Rut and hunter activity is slowing down across the Northwest. With scattered archery and muzzleloader seasons still open in certain units and areas, hunters are taking advantage of the post-rut habits and mild weather windows.
Bowhunters report that blacktails are still actively seeking, chasing, and breeding in Oregon and Washington. The first week of December was the final opportunity for many hunters to chase the grey ghost. For those with un-notched tags, the final days of the season provided excellent opportunity. These traditionally elusive animals were more visible in the thick timber as they moved at more hours of the day in search of does.
Weather has also made it possible for hunters to get out for late-season opportunities. December can be a challenging month to hunt in the Northwest. In 2022, hunters battled a brutal December with major snowstorms and weeks of below-freezing or even below-zero temperatures. This year is milder. Most of the Northwest has significantly lower-than-average snowpack. While this isn’t good news for ski resorts, it provides easier hunting opportunities.
While warm, dry conditions can contribute to more hunters in the field, it doesn’t necessarily yield hunter success. Montana’s check station data is beginning to paint a picture of the state’s 2023 season. In North-Central Montana, Montana Fish Wildlife & Parks check stations report above-average hunter numbers for the season with below-average big game harvest. Biologists say hunter numbers were up 2% from last year and 15% above the long-term average. Mule deer harvest was down 12% from 2022 and 2% before the long-term average. Whitetail harvest was up 9% from last year but 2% lower than the long-term average. Biologists say hunters reported seeing fewer mule deer and whitetails.
At Montana’s Augusta station, mule deer harvest was the highest since 2018; however, it remained 27% below the long-term average. Whitetail harvest was 8% below the long-term average but 18% higher than last year. In Northwest Montana, hunter numbers and deer harvest results were very similar to last year. In Billings, mule deer harvest was below the long-term average while whitetail harvest was near average. While check stations are done for the season, a few more tags will get notched as Montana’s heritage muzzleloader season runs December 9-17.
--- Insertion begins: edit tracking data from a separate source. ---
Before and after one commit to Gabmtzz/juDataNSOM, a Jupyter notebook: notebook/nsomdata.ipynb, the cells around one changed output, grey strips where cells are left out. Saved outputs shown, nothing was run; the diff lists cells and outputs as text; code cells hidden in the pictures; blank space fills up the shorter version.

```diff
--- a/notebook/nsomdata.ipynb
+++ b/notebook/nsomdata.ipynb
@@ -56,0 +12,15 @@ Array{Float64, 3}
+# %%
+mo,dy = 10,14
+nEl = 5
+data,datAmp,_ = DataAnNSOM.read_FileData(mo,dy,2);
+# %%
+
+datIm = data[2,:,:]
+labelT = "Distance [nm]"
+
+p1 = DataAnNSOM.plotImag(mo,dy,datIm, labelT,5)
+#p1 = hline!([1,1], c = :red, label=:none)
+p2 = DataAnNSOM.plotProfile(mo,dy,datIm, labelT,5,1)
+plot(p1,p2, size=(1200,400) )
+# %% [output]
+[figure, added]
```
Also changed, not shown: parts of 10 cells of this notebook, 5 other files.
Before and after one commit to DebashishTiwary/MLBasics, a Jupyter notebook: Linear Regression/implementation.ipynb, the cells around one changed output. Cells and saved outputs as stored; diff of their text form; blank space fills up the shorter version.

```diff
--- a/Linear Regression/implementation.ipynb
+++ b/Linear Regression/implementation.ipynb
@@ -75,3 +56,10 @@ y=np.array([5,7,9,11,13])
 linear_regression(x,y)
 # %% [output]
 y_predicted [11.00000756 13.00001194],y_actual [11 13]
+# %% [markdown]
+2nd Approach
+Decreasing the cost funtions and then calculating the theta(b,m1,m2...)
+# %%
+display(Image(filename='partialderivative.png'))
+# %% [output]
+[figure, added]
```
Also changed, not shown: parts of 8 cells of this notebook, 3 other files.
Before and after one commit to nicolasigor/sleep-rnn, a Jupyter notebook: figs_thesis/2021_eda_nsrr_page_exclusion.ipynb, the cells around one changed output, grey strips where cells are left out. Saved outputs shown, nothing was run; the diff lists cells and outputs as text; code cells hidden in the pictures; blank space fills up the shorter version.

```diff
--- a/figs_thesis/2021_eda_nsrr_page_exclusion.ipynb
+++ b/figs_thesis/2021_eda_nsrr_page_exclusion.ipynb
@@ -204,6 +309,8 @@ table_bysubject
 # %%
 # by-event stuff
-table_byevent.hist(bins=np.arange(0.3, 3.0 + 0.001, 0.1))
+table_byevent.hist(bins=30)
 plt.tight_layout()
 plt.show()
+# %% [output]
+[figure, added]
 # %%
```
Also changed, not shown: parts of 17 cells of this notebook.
Hunters looking to get out in the Northwest can expect changing weather conditions. This past weekend brought heavy rain, mountain snow, and strong winds to the Pacific Northwest and into parts of Idaho, Montana, and Wyoming.